A passion for theater can manifest in any number of ways -- as a talent for making up fantastical stories or a tendency to spontaneously break out in song, for instance. A more unusual manifestation is a burning desire to recreate the perfect prop for a show no matter how wacky the requirements.
If a prop, theater shorthand for property, is unrealistic, it can break the suspension of disbelief that makes theater so immersive. Few people are as passionate about enhancing that true-to-life experience as Jim Scott, the props master for Chamberlayne Actors Theatre. For the nearly 10 years Scott has been working with the theater, he’s painstakingly fabricated countless props, from the mundane to the magnificent.
For the recently opened production “Don’t Cry for Me, Margaret Mitchell,” Scott was tasked with creating dozens of fake bananas and banana peels.
“I didn’t make them all,” Scott demurs. “Props assistant Lori Seman worked wonders making fake bananas out of homemade clay. All I did was make 71 fake banana peels.”
Constructed from yellow duct tape, vinyl fabric, black nylon cord, and brown paint, the faux peels were built to withstand more than a month’s worth of rehearsals and performances.
Like many who end up working backstage, Scott first gave theater a try as an actor. In 2005, a few years after retiring from working in state government, he was asked by a friend to appear in Neil Simon’s “Fools” at the Jewish Family Theatre. “She asked me to be the postman, a minor character,” Scott recalls. “In one scene I had to deliver an ‘urgent letter,’ so I made my first prop: a large, comical envelope. I learned that I was better at props than acting.”
In the years since, Scott’s intense interest in creating top-notch props inspired him to document his work in a series of informative how-to tutorials so others can benefit. One of the most comprehensive of these, “Making Props for Community Theatre,” details how to make everything from beer-can labels to a replica 19th-century phonograph complete with wax cylinders.

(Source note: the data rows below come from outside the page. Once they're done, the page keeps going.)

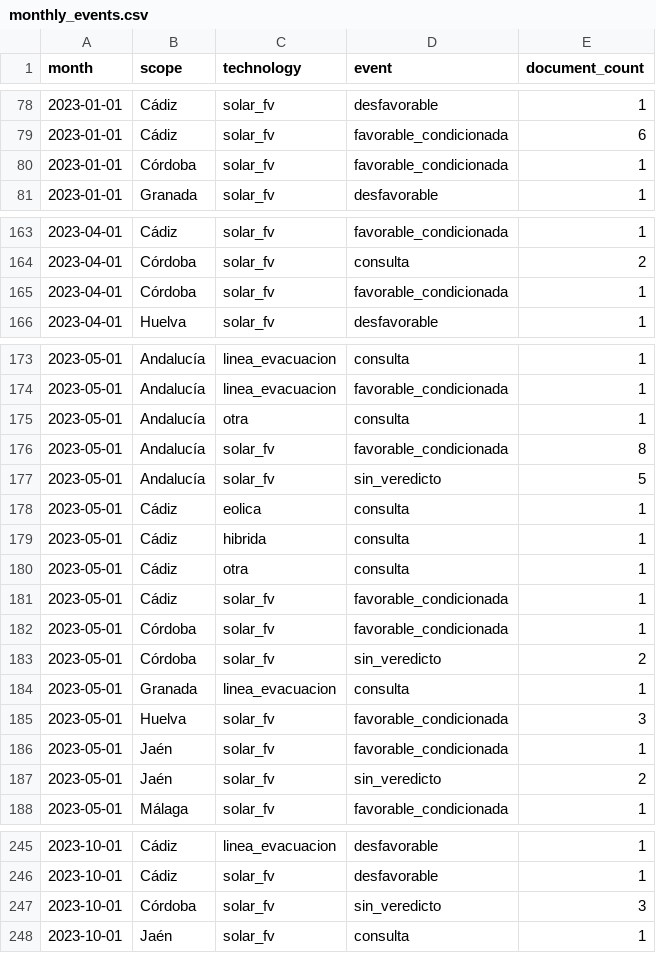
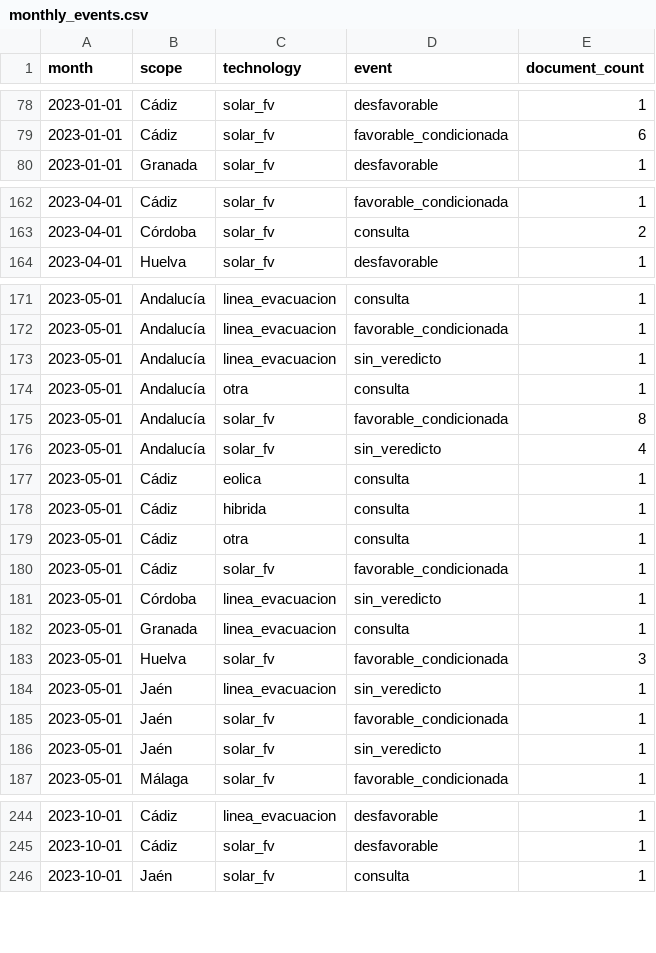
Before and after one commit to lauramiro/impacto-acumulado, a CSV file: web/public/data/monthly_events.csv, drawn as a sheet; only a part is shown, gaps mark what is left out; the diff covers the shown part only.

```diff
--- a/web/public/data/monthly_events.csv
+++ b/web/public/data/monthly_events.csv
@@ -79,3 +79,2 @@ month,scope,technology,event,document_count
 2023-01-01,Cádiz,solar_fv,favorable_condicionada,6
-2023-01-01,Córdoba,solar_fv,favorable_condicionada,1
 2023-01-01,Granada,solar_fv,desfavorable,1
@@ -164,3 +163,2 @@ month,scope,technology,event,document_count
 2023-04-01,Córdoba,solar_fv,consulta,2
-2023-04-01,Córdoba,solar_fv,favorable_condicionada,1
 2023-04-01,Huelva,solar_fv,desfavorable,1
@@ -174,5 +172,6 @@ month,scope,technology,event,document_count
 2023-05-01,Andalucía,linea_evacuacion,favorable_condicionada,1
+2023-05-01,Andalucía,linea_evacuacion,sin_veredicto,1
 2023-05-01,Andalucía,otra,consulta,1
 2023-05-01,Andalucía,solar_fv,favorable_condicionada,8
-2023-05-01,Andalucía,solar_fv,sin_veredicto,5
+2023-05-01,Andalucía,solar_fv,sin_veredicto,4
 2023-05-01,Cádiz,eolica,consulta,1
@@ -181,8 +180,8 @@ month,scope,technology,event,document_count
 2023-05-01,Cádiz,solar_fv,favorable_condicionada,1
-2023-05-01,Córdoba,solar_fv,favorable_condicionada,1
-2023-05-01,Córdoba,solar_fv,sin_veredicto,2
+2023-05-01,Córdoba,linea_evacuacion,sin_veredicto,1
 2023-05-01,Granada,linea_evacuacion,consulta,1
 2023-05-01,Huelva,solar_fv,favorable_condicionada,3
+2023-05-01,Jaén,linea_evacuacion,sin_veredicto,1
 2023-05-01,Jaén,solar_fv,favorable_condicionada,1
-2023-05-01,Jaén,solar_fv,sin_veredicto,2
+2023-05-01,Jaén,solar_fv,sin_veredicto,1
 2023-05-01,Málaga,solar_fv,favorable_condicionada,1
@@ -246,3 +245,2 @@ month,scope,technology,event,document_count
 2023-10-01,Cádiz,solar_fv,desfavorable,1
-2023-10-01,Córdoba,solar_fv,sin_veredicto,3
 2023-10-01,Jaén,solar_fv,consulta,1
```
Also changed, not shown: 7 edited cells elsewhere in this file, web/public/data/documents.csv, web/public/data/municipality_stats.csv, 6 other files.
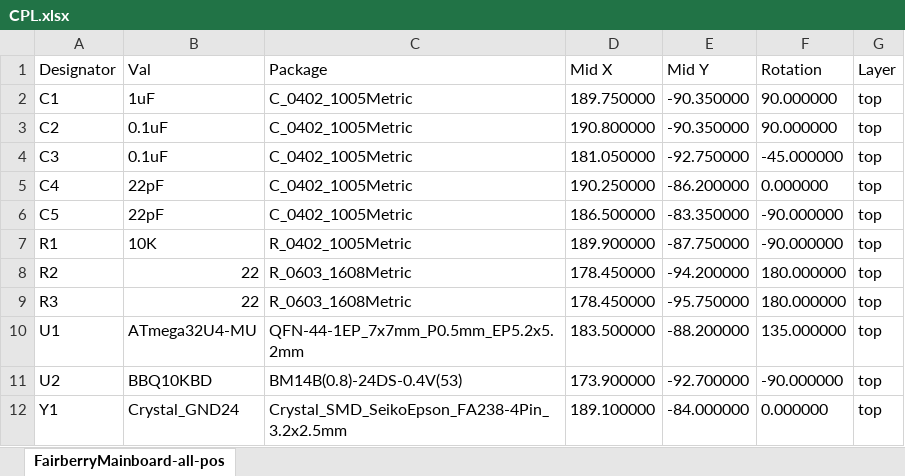
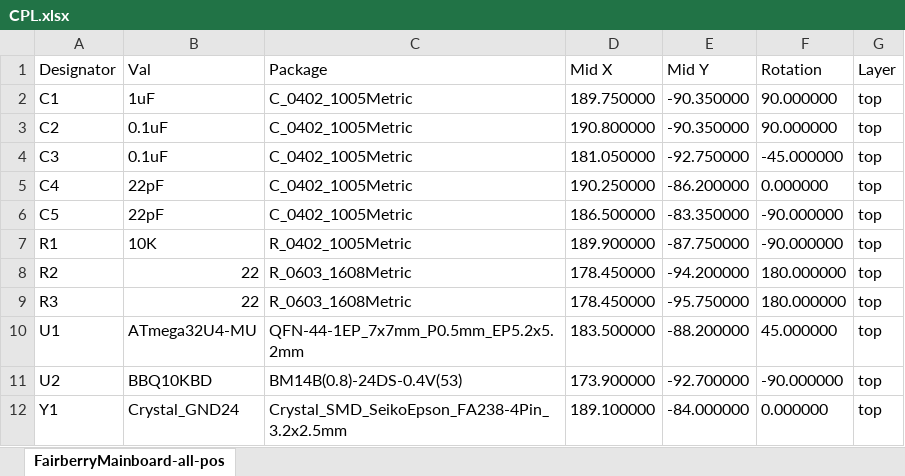
Before and after one commit to Dakkaron/Fairberry, an Excel workbook: KiCad/FairberryMainboard/cpl/CPL.xlsx, sheet FairberryMainboard-all-pos, drawn as a sheet; values as stored, in another font and other column widths than the file's, no borders; the diff names each change by its address in the sheet, - before the commit and + after, or states it on an @@ line.

```diff
--- a/KiCad/FairberryMainboard/cpl/CPL.xlsx (sheet FairberryMainboard-all-pos)
+++ b/KiCad/FairberryMainboard/cpl/CPL.xlsx (sheet FairberryMainboard-all-pos)
-F10 (Rotation): 135.000000
+F10 (Rotation): 45.000000
```
Also changed, not shown: 3 other files.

According to the old Irving Berlin classic, “There’s No Business Like Show Business,” people who don’t get applause for their work are “secretly unhappy men.” Scott defies that ‘show people’ stereotype.
“For a props guy, it’s a great challenge to come up with whatever crazy item the playwright has written into the play,” he says. “Things like a bloody tongue that’s been bitten off or a jar containing a specimen of cancerous jawbone. When I watch a play, I pay a lot of attention to the props even though that might not be what’s important from the audience’s point of view. And of course, critics never mention the props.”
After talking with Scott, this is one critic who’ll start paying better attention. “Don’t Cry for Me, Margaret Mitchell” runs through June 4.
By the way: “Margaret Mitchell” is a bit of a two-fer deal. In addition to the behind-the-scenes story of how the script for “Gone With the Wind” was developed, the play features a 90-second pantomime of the entire movie by Matt Hackman, playing movie producer David O. Selznick.
Running: The one-man show, “A Life Behind Bars,” continues at TheatreLab through May 27.